About this exercise.
Would you output the following records verbatim and skip the images in them?

Exercise materials.

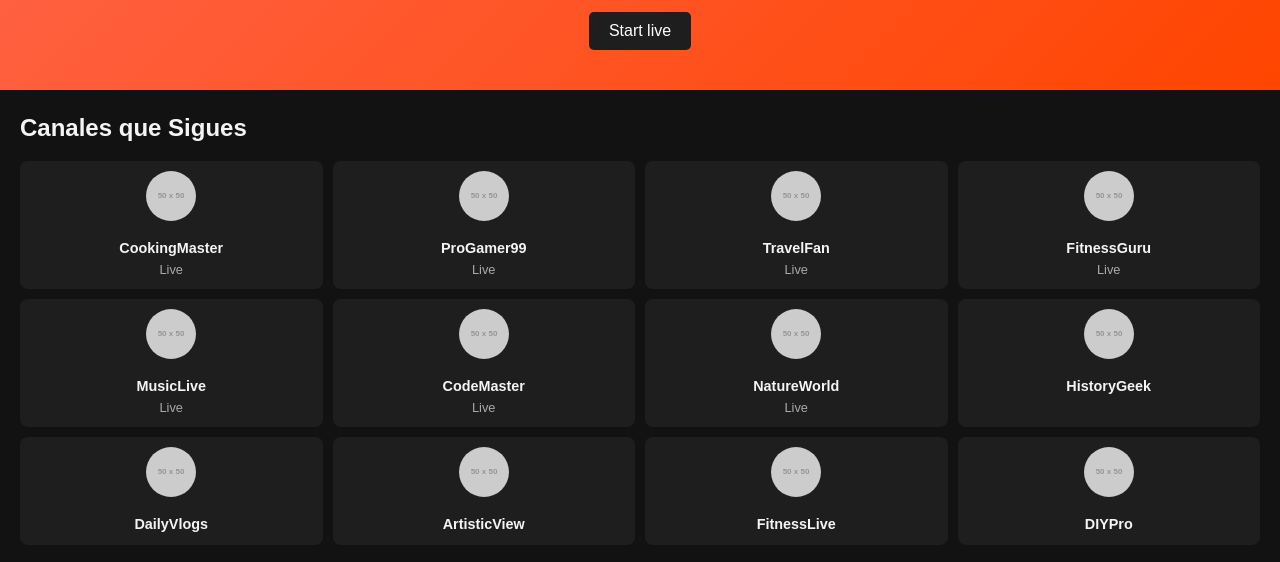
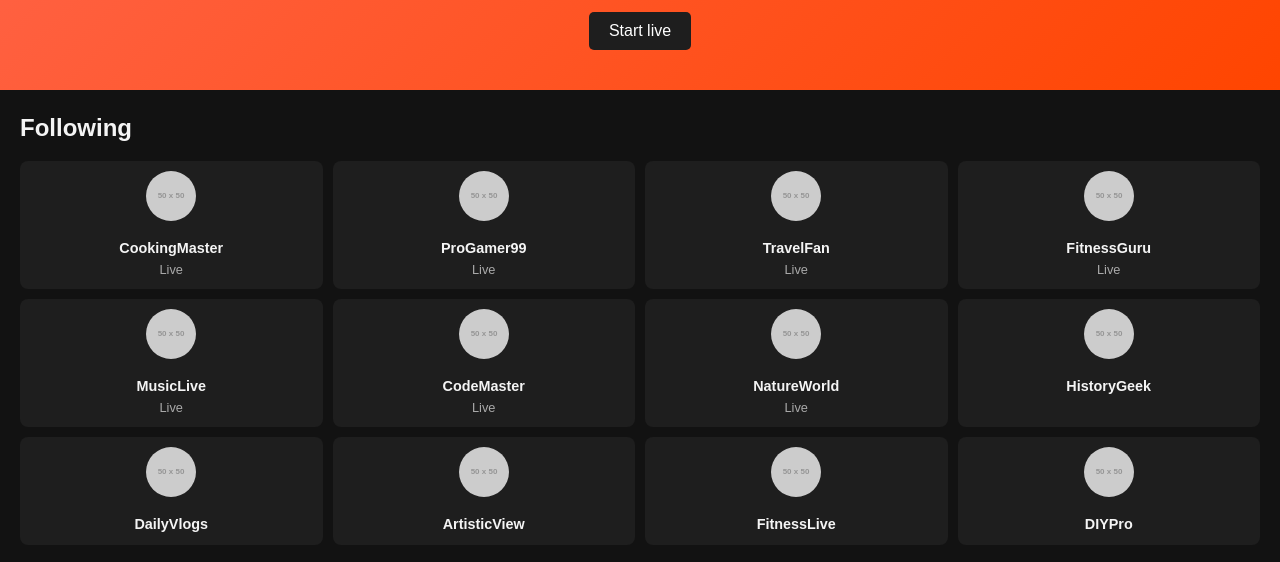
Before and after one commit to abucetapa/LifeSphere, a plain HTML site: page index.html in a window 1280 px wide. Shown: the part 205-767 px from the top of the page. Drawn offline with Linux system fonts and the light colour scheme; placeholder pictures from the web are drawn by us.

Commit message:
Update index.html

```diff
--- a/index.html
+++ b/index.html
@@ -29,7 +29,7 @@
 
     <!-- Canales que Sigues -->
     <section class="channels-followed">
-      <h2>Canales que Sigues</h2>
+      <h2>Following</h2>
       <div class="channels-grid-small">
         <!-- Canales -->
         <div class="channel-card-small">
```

Expected output.
Before and after one commit to abucetapa/LifeSphere, a plain HTML site: page index.html in a window 1280 px wide. Shown: the part 205-767 px from the top of the page. Drawn offline with Linux system fonts and the light colour scheme; placeholder pictures from the web are drawn by us.

Commit message:
Update index.html

```diff
--- a/index.html
+++ b/index.html
@@ -29,7 +29,7 @@
 
     <!-- Canales que Sigues -->
     <section class="channels-followed">
-      <h2>Canales que Sigues</h2>
+      <h2>Following</h2>
       <div class="channels-grid-small">
         <!-- Canales -->
         <div class="channel-card-small">
```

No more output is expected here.